By its Defence, the Defendant denied publication of the words complained of, and alleged that the plea of further publishees was speculative and declined to plead to it. The Defendant sought an order that the claim be struck out on the grounds (a) of abuse of process, (b) that the particulars of claim disclosed no reasonable grounds for bringing the claim and (c) that there was no real and substantial tort.
The claim was struck out as an abuse of process.
(i) Other publications
It was a question of fact whether the court could draw an inference that the allegedly defamatory words were probably spoken to a publishee other than the one identified by the Claimant. On the facts of this case, there was an arguable case that the court may infer that the publishee spoke similar words to another prospective customer of the Claimant. This was not to say that this would necessarily be proved at trial – where the threshold may well be high – just that the prospect of doing so was not so remote that the claim should be characterised as an abuse of process because of it (para 22).
(ii) Case for an injunction
Although it is commonly the case, there is no general rule that permanent injunctions will always be granted to successful claimants in defamation actions (para 27). Instead an injunction will be given only if there is reason to apprehend further publication by the defendant (as per Proctor v Bayley(1889) 42 Ch D 390).
In this case, on the same day the letter of claim was sent to the Defendant it gave instructions to all sales colleagues not to make the statements complained of about the Claimant, and that doing so would be against the Defendant’s values and would be treated as a disciplinary matter. The Claimant was told about this in correspondence on the same day (para 36 & 46). The Defendant also later offered an undertaking to use reasonable endeavours to ensure the statements complained of were not repeated (para 38), and had never asserted that the words complained of were true in the meaning attributed to them by the Claimant such that it intended to repeat them (para 44).
Accordingly, although the undertaking offered was not unqualified in the way the Claimant wished it to be, it had no arguable case that there was, or would at trial be found to be a real risk that the Defendant would repeat the alleged slander (para 45) (which it had denied speaking).
(iii) Real and substantial tort
The Claimant had made it clear it had no evidence of actual damage suffered, and instead sought to ground its malicious falsehood claim on s.3 Defamation Act 1952. Although an award of damages under s.3 should not be nominal since that would defeat the purpose of the section, it was also relevant that the Claimant was a company and so could not recover damage for distress, and that it had stated that damages were not its primary focus in litigation (para 47).
Since publication had been to only an unknown number of prospective clients, a public judgment following trial would involve public repetition of the words complained of, and thus provide little vindication to the Claimant. In light of all this, the acceptance by the Defendant that it must not repeat the words complained of was “likely to be as valuable a form of vindication that can in practice be achieved” (para 48 &49).
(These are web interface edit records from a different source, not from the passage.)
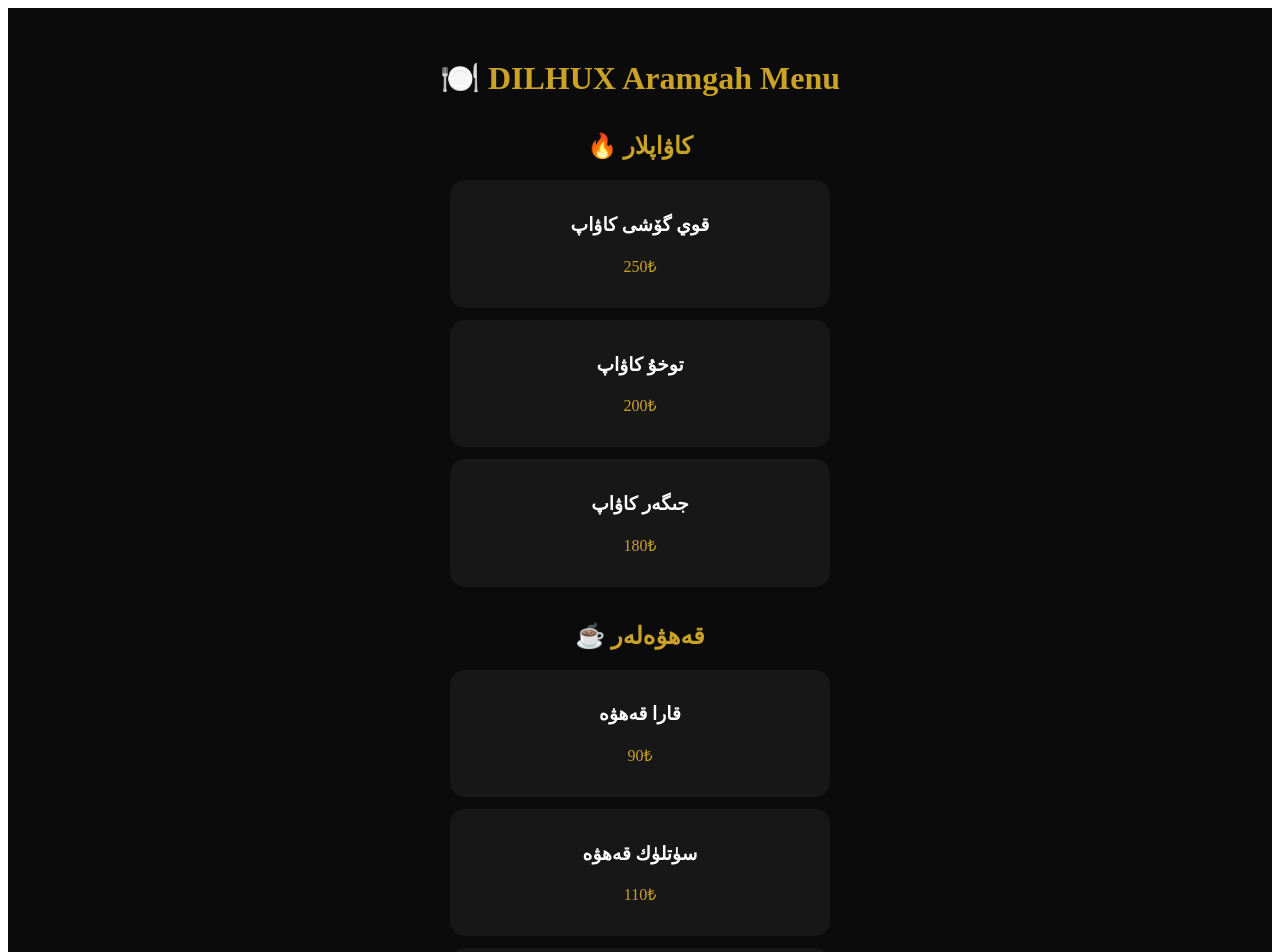
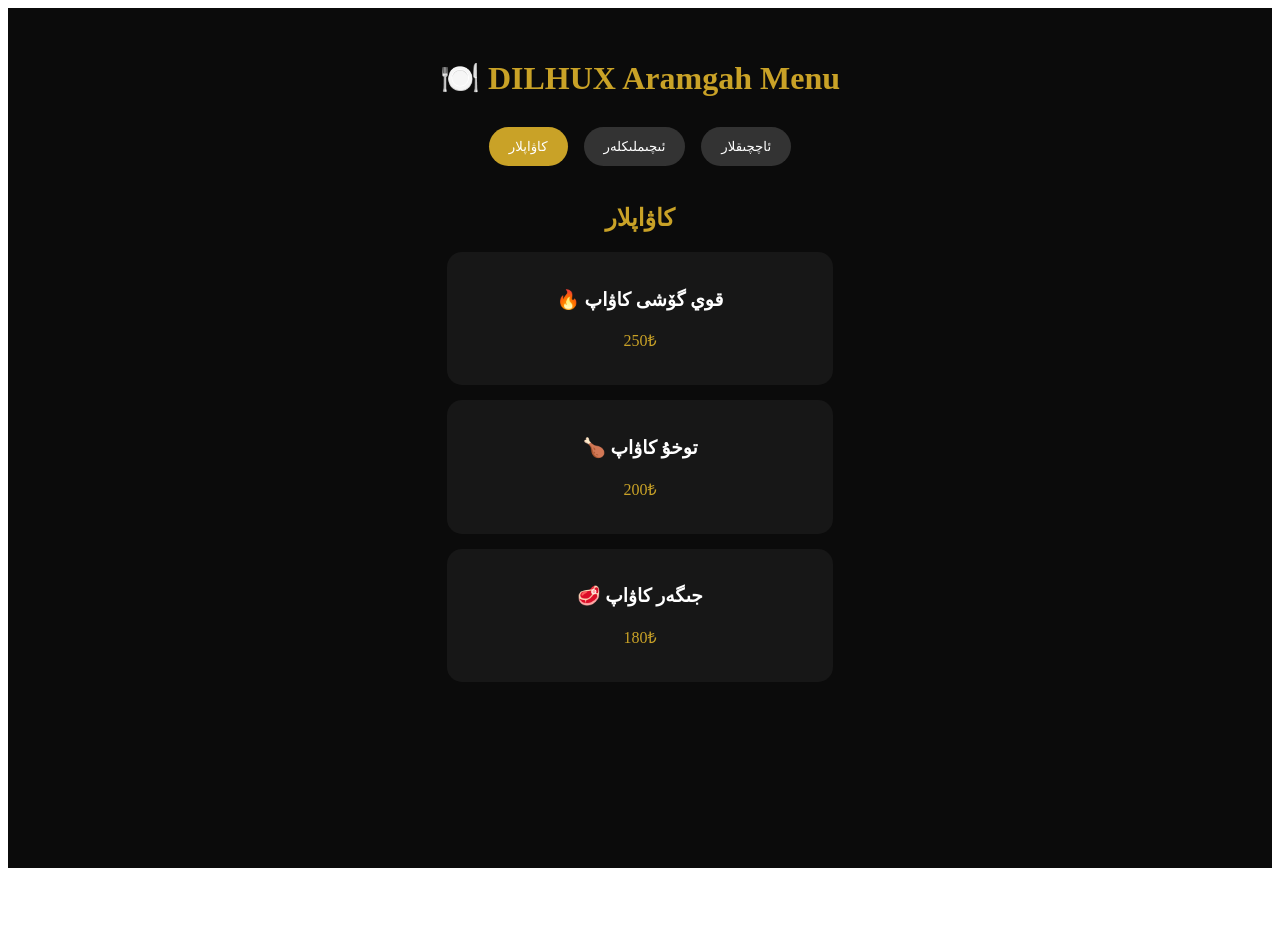
Before and after one commit to wolkan009977-a11y/dilhux-aramgah, a Next.js app: page /menu in a window 1280 px wide. Shown: the top 952 px of the page. After the commit the page ends 876 px from the top, so only its background shows below. Built offline with nearby package versions, Linux system fonts and the light colour scheme.

Commit message:
Update page.js

```diff
--- a/app/menu/page.js
+++ b/app/menu/page.js
@@ -1,73 +1,90 @@
+"use client";
+
+import { useState } from "react";
+
 export default function Menu() {
-  const categories = [
-    {
-      title: "🔥 كاۋاپلار",
-      items: [
-        ["قوي گۆشى كاۋاپ", "250₺"],
-        ["توخۇ كاۋاپ", "200₺"],
-        ["جىگەر كاۋاپ", "180₺"],
+  const [active, setActive] = useState("كاۋاپلار");
+
+  const menus = {
+    "كاۋاپلار": [
+      ["🔥 قوي گۆشى كاۋاپ", "250₺"],
+      ["🍗 توخۇ كاۋاپ", "200₺"],
+      ["🥩 جىگەر كاۋاپ", "180₺"],
     ],
-    },
-    {
-      title: "☕ قەھۋەلەر",
-      items: [
-        ["قارا قەھۋە", "90₺"],
-        ["سۈتلۈك قەھۋە", "110₺"],
-        ["ئالاھىدە قەھۋە", "130₺"],
+
+    "ئىچىملىكلەر": [
+      ["☕ قارا قەھۋە", "90₺"],
+      ["🍵 چاي", "50₺"],
+      ["🥤 شەربەت", "80₺"],
     ],
-    },
-    {
-      title: "🥤 ئىچىملىكلەر",
-      items: [
-        ["سوغۇق ئىچىملىك", "70₺"],
-        ["چاي", "50₺"],
-        ["شەربەت", "80₺"],
+
+    "ئاچچىقلار": [
+      ["🌶️ ئاچچىق سالات", "100₺"],
+      ["🌶️ ئاچچىق تائاملار", "150₺"],
+      ["🥘 ئالاھىدە ئاچچىق", "170₺"],
     ],
-    },
-  ];
+  };
 
   return (
     <main
       style={{
-        background: "#0b0b0b",
-        color: "white",
-        minHeight: "100vh",
-        padding: "30px",
-        textAlign: "center",
+        background:"#0b0b0b",
+        color:"white",
+        minHeight:"100vh",
+        padding:"30px",
+        textAlign:"center"
       }}
     >
-      <h1 style={{ color: "#c9a227" }}>
+
+      <h1 style={{color:"#c9a227"}}>
         🍽️ DILHUX Aramgah Menu
       </h1>
 
-      {categories.map((cat, index) => (
-        <section key={index} style={{ marginTop: "35px" }}>
 
-          <h2 style={{ color: "#c9a227" }}>
-            {cat.title}
+      <div>
+        {Object.keys(menus).map((name) => (
+          <button
+            key={name}
+            onClick={() => setActive(name)}
+            style={{
+              margin:"8px",
+              padding:"12px 20px",
+              borderRadius:"25px",
+              border:"none",
+              background: active === name ? "#c9a227" : "#333",
+              color:"white",
+              cursor:"pointer"
+            }}
+          >
+            {name}
+          </button>
+        ))}
+      </div>
+
+
+      <h2 style={{color:"#c9a227", marginTop:"30px"}}>
+        {active}
       </h2>
 
-          {cat.items.map((item, i) => (
+
+      {menus[active].map((item,index)=>(
         <div
-              key={i}
+          key={index}
           style={{
-                background: "#171717",
-                padding: "15px",
-                margin: "12px auto",
-                maxWidth: "350px",
-                borderRadius: "15px",
+            background:"#171717",
+            padding:"18px",
+            margin:"15px auto",
+            maxWidth:"350px",
+            borderRadius:"15px"
           }}
         >
           <h3>{item[0]}</h3>
-              <p style={{ color: "#c9a227" }}>
+          <p style={{color:"#c9a227"}}>
             {item[1]}
           </p>
         </div>
       ))}
 
-        </section>
-      ))}
-
     </main>
   );
 }
```
Lines whose indentation alone changed are shown as unchanged.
The Claimant was not to be criticised for its persistence in pursuing an unqualified undertaking until the point the claim form was issued and served, as it was entitled to obtain a legitimate object greater than its legal rights. However, what it had achieved by the date of serving the claim form was in practice “all that it could achieve which would be of any value to it in vindicating its reputation.” (para 50).
Jane Phillips, instructed by Robin Simon LLP, appeared for the Defendant.
The judgment is available here.